*** GIVEN ENTRIES
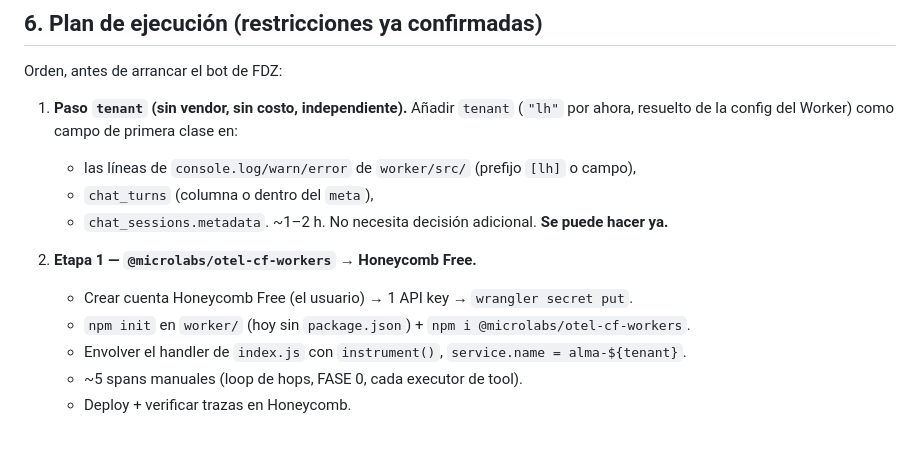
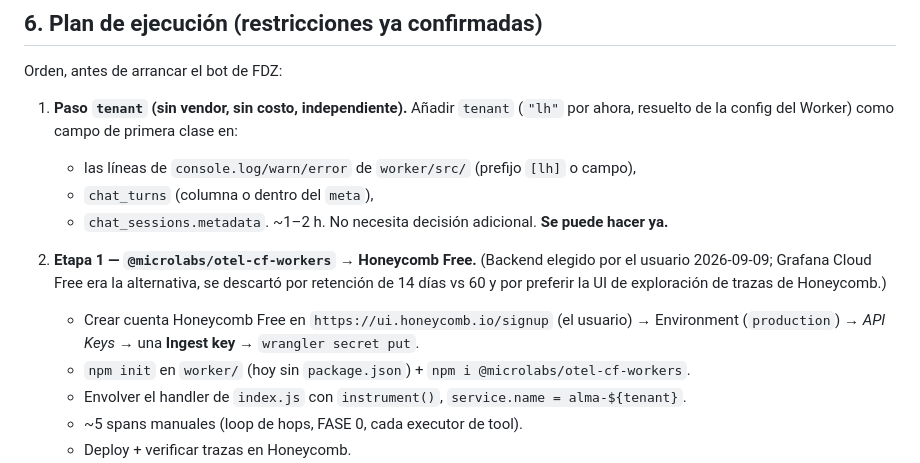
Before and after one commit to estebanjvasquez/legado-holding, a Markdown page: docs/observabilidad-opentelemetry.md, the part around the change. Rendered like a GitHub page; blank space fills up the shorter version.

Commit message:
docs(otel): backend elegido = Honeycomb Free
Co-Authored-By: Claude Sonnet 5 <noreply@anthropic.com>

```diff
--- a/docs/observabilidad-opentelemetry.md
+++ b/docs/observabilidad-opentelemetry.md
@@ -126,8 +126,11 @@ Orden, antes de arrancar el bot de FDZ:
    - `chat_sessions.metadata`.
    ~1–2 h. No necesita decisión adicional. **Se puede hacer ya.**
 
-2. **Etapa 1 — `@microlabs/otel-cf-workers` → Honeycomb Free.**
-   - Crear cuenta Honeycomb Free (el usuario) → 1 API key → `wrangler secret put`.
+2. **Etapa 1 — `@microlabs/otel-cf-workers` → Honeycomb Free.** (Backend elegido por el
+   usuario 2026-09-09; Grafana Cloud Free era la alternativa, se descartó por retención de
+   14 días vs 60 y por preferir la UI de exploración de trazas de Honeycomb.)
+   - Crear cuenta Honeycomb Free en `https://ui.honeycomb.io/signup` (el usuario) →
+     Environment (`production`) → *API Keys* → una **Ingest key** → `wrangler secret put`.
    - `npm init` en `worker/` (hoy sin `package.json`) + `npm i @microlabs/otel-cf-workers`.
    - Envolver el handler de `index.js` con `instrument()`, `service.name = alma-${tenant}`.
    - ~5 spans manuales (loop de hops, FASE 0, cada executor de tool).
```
******
— DESCRIPTION OF THE TASK —
Are you able to set down all the lines above exactly, without any pictures?

— WRITTEN RESPONSE —
Before and after one commit to estebanjvasquez/legado-holding, a Markdown page: docs/observabilidad-opentelemetry.md, the part around the change. Rendered like a GitHub page; blank space fills up the shorter version.

Commit message:
docs(otel): backend elegido = Honeycomb Free
Co-Authored-By: Claude Sonnet 5 <noreply@anthropic.com>

```diff
--- a/docs/observabilidad-opentelemetry.md
+++ b/docs/observabilidad-opentelemetry.md
@@ -126,8 +126,11 @@ Orden, antes de arrancar el bot de FDZ:
    - `chat_sessions.metadata`.
    ~1–2 h. No necesita decisión adicional. **Se puede hacer ya.**
 
-2. **Etapa 1 — `@microlabs/otel-cf-workers` → Honeycomb Free.**
-   - Crear cuenta Honeycomb Free (el usuario) → 1 API key → `wrangler secret put`.
+2. **Etapa 1 — `@microlabs/otel-cf-workers` → Honeycomb Free.** (Backend elegido por el
+   usuario 2026-09-09; Grafana Cloud Free era la alternativa, se descartó por retención de
+   14 días vs 60 y por preferir la UI de exploración de trazas de Honeycomb.)
+   - Crear cuenta Honeycomb Free en `https://ui.honeycomb.io/signup` (el usuario) →
+     Environment (`production`) → *API Keys* → una **Ingest key** → `wrangler secret put`.
    - `npm init` en `worker/` (hoy sin `package.json`) + `npm i @microlabs/otel-cf-workers`.
    - Envolver el handler de `index.js` con `instrument()`, `service.name = alma-${tenant}`.
    - ~5 spans manuales (loop de hops, FASE 0, cada executor de tool).
```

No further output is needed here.